News this week has been chock-full of headlines covering Angelina Jolie’s decision to have her ovaries and fallopian tubes removed due to her increased risk of ovarian and breast cancer with the BRCA1 gene mutation.

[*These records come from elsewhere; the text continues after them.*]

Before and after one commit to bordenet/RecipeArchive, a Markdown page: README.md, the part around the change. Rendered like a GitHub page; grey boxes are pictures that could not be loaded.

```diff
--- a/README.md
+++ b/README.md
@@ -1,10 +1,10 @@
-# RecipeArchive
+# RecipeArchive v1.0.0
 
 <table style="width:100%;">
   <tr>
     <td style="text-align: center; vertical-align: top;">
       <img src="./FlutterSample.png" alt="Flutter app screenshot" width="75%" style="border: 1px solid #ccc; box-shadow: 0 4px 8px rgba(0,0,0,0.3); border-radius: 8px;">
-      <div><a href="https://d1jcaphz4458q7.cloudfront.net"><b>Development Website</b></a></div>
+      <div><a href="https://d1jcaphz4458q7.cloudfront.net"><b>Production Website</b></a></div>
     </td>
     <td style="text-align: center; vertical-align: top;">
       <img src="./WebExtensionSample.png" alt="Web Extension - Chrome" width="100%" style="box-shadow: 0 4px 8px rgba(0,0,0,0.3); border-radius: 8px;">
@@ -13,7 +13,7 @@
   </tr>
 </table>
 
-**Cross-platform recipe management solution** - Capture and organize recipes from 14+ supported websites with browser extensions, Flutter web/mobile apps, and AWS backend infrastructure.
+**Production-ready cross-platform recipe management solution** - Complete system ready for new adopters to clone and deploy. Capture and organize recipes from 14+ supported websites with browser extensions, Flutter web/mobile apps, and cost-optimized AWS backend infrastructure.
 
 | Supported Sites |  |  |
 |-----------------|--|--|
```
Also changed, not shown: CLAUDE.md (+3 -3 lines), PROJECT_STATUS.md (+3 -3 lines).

Scientists have now found a gene mutation that similarly increases the risk of acute lymphoblastic leukemia.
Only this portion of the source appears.